Geography May be an Independent Risk in HPV Oropharyngeal Cancer Prevalence
HealthDay News — There is geographic variation in the proportion of head and neck cancers attributable to human papillomavirus (HPV), according to a study published online January 8 in Head & Neck.
Hisham Mehanna, PhD, from the University of Birmingham in the United Kingdom, and colleagues tested formalin-fixed paraffin embedded diagnostic biopsies for p16 immunohistochemistry and HPV-DNA using validated protocols on samples from 801 patients with head and neck cancer. Participants were recruited prospectively between 2006 and 2011 in four randomized controlled trials.
The researchers found that 21% of patients were positive for both HPV-DNA and p16, detected primarily in oropharyngeal cancer (55%). HPV positivity was found in only 1% of patients with non-oropharyngeal cancer.
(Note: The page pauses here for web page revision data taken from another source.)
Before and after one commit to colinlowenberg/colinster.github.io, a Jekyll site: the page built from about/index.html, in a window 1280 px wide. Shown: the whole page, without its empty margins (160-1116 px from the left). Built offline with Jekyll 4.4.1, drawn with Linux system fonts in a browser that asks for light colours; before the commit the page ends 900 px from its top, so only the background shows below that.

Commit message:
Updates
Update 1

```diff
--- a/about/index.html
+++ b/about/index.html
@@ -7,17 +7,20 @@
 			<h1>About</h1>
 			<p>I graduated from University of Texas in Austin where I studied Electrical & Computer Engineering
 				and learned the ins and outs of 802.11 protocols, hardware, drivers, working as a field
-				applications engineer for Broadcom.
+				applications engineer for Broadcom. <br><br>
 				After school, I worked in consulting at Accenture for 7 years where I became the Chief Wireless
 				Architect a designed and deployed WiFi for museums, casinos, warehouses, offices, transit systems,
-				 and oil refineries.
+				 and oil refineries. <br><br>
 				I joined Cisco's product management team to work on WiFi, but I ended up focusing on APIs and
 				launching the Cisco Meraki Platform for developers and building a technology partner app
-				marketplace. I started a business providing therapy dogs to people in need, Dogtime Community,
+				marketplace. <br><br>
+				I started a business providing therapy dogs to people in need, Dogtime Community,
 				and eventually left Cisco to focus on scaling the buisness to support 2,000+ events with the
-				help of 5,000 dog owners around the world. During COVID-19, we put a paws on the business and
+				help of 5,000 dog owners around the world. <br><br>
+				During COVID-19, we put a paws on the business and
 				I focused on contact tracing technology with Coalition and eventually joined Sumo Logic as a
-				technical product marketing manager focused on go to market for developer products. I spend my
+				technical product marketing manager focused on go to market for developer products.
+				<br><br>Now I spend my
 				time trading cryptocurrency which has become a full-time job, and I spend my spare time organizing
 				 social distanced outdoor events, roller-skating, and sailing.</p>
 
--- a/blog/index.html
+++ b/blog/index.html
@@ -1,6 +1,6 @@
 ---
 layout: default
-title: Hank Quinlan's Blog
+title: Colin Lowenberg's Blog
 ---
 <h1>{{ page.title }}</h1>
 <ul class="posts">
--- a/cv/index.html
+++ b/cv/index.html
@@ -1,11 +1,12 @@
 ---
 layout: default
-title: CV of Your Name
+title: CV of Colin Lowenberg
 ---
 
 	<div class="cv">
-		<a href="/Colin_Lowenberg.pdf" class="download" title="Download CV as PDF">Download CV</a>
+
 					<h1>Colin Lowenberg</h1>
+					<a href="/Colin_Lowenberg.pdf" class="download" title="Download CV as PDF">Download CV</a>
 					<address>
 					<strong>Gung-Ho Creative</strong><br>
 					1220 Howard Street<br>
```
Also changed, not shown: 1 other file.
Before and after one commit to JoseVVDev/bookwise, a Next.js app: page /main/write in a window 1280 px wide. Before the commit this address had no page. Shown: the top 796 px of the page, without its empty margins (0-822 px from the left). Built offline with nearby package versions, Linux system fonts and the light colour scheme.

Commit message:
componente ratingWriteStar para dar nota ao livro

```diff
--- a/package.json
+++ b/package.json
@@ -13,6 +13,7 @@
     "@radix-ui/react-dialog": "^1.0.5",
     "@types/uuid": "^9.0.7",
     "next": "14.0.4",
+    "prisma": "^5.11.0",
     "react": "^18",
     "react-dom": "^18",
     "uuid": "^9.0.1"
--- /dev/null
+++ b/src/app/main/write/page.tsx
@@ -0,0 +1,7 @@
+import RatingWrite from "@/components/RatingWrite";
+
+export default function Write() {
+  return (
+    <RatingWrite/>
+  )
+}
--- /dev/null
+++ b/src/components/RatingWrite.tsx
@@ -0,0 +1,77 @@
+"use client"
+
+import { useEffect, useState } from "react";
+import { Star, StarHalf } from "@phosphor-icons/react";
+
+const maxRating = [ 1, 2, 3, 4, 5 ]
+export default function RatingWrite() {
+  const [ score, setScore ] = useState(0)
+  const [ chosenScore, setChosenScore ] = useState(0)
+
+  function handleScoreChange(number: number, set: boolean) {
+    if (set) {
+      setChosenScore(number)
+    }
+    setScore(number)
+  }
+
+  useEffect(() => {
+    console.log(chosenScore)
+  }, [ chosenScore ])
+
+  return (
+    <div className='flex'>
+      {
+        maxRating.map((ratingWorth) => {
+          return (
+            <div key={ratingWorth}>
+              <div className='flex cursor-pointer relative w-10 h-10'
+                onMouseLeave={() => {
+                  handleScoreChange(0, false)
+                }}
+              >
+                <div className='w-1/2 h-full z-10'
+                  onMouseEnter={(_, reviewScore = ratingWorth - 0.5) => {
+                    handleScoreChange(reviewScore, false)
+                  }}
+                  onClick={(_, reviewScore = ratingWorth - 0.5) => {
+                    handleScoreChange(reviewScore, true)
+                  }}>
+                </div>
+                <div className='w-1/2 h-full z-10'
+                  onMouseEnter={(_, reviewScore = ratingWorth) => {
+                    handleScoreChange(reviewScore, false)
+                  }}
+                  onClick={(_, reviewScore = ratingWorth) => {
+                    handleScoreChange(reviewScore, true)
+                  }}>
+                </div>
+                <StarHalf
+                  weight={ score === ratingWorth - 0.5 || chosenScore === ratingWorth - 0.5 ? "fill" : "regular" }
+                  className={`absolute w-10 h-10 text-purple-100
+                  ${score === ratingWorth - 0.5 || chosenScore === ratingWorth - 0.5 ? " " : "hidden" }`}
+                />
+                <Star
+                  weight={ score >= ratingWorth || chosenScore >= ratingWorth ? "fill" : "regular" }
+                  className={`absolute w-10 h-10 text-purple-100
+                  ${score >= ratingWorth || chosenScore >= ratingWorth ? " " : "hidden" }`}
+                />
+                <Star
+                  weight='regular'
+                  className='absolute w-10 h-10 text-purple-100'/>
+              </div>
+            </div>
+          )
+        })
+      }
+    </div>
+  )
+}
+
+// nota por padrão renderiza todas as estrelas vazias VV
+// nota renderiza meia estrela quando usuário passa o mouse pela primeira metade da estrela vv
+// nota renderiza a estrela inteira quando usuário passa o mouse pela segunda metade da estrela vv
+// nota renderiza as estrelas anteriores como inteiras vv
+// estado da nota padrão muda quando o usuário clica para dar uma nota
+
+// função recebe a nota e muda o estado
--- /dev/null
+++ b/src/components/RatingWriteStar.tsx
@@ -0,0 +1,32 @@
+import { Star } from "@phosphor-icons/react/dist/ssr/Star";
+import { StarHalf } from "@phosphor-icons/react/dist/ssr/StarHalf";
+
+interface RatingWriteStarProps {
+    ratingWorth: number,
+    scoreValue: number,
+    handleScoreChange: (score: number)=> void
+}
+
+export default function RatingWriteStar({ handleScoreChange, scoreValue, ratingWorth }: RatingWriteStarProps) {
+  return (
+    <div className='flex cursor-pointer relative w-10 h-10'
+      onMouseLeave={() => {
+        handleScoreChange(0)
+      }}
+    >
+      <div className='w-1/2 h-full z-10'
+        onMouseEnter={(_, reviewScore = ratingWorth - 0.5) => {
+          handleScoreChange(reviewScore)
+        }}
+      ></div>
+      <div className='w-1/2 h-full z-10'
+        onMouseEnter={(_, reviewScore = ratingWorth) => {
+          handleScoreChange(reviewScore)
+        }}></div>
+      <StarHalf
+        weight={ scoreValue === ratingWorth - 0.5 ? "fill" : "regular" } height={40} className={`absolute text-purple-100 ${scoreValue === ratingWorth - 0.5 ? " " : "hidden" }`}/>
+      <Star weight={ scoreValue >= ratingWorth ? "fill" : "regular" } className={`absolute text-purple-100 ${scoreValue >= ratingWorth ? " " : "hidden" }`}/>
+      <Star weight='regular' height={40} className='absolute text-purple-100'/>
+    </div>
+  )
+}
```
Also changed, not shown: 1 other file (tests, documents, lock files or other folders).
There were differences in the prevalence of HPV-positive oropharyngeal cancer between Western Europe and Eastern Europe and Asia (37 versus 6 and 2%, respectively; both P < 0.0001). Tumor site and smoking were also independent determinants of HPV positivity.
"This is the first study to establish geographic variability as an independent risk factor in HPV-positive oropharyngeal cancer prevalence, with higher prevalence in Western Europe," the authors write.
Several authors disclosed financial ties to the pharmaceutical industry.